Please report each line of the data below that contains "ipynb".

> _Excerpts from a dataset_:
★ ★ ★ ★ ★

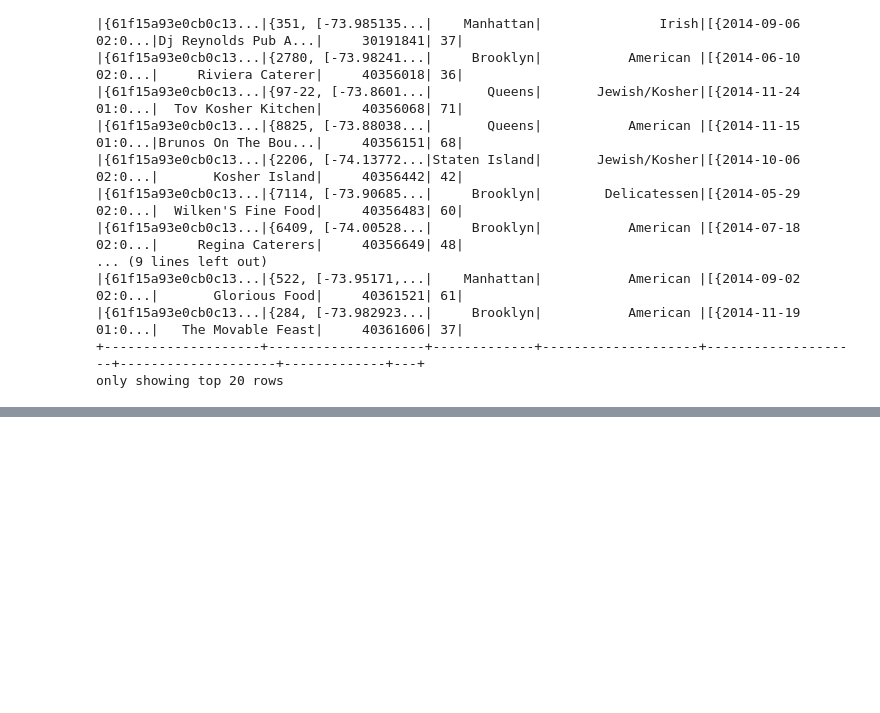
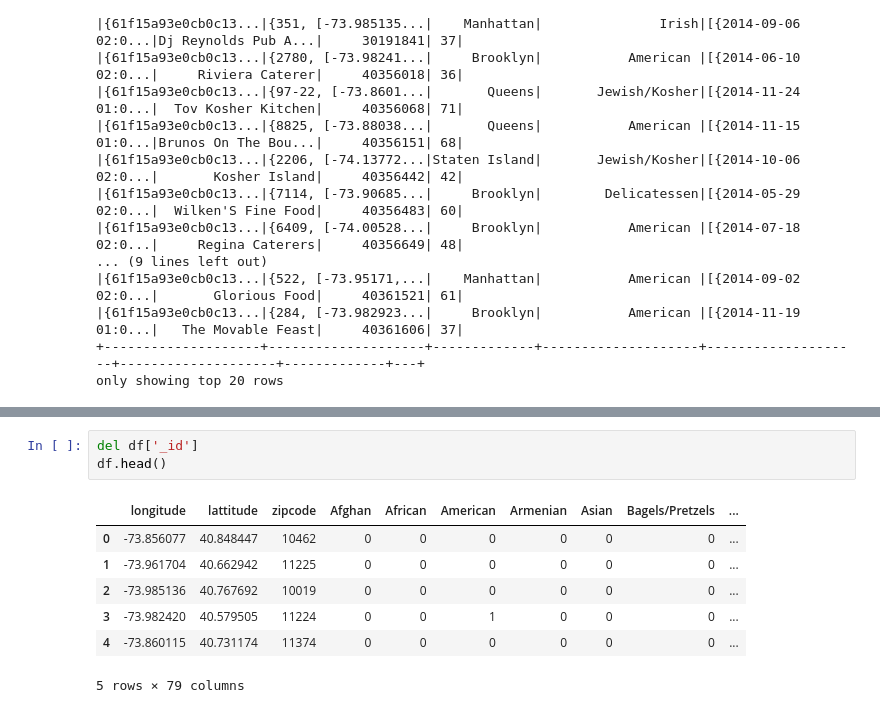
Before and after one commit to atchiasso/IAData_cours_2, a Jupyter notebook: Big Data/projet_bigdata.ipynb, the cells around one changed output, grey strips where cells are left out. Saved outputs shown, nothing was run; the diff lists cells and outputs as text; blank space fills up the shorter version.

```diff
--- a/Big Data/projet_bigdata.ipynb
+++ b/Big Data/projet_bigdata.ipynb
@@ -187,0 +263,11 @@ restaurants_df.describe().show()
+# %%
+del df['_id']
+df.head()
+# %% [output]
+|  | longitude | lattitude | zipcode | Afghan | African | American | Armenian | Asian | Bagels/Pretzels | ... |
+| 0 | -73.856077 | 40.848447 | 10462 | 0 | 0 | 0 | 0 | 0 | 0 | ... |
+| 1 | -73.961704 | 40.662942 | 11225 | 0 | 0 | 0 | 0 | 0 | 0 | ... |
+| 2 | -73.985136 | 40.767692 | 10019 | 0 | 0 | 0 | 0 | 0 | 0 | ... |
+| 3 | -73.982420 | 40.579505 | 11224 | 0 | 0 | 1 | 0 | 0 | 0 | ... |
+| 4 | -73.860115 | 40.731174 | 11374 | 0 | 0 | 0 | 0 | 0 | 0 | ... |
+5 rows × 79 columns
```
Also changed, not shown: parts of 19 cells of this notebook.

★ ★ ★ ★ ★

> _Expected answer_:
Before and after one commit to atchiasso/IAData_cours_2, a Jupyter notebook: Big Data/projet_bigdata.ipynb, the cells around one changed output, grey strips where cells are left out. Saved outputs shown, nothing was run; the diff lists cells and outputs as text; blank space fills up the shorter version.
--- a/Big Data/projet_bigdata.ipynb
+++ b/Big Data/projet_bigdata.ipynb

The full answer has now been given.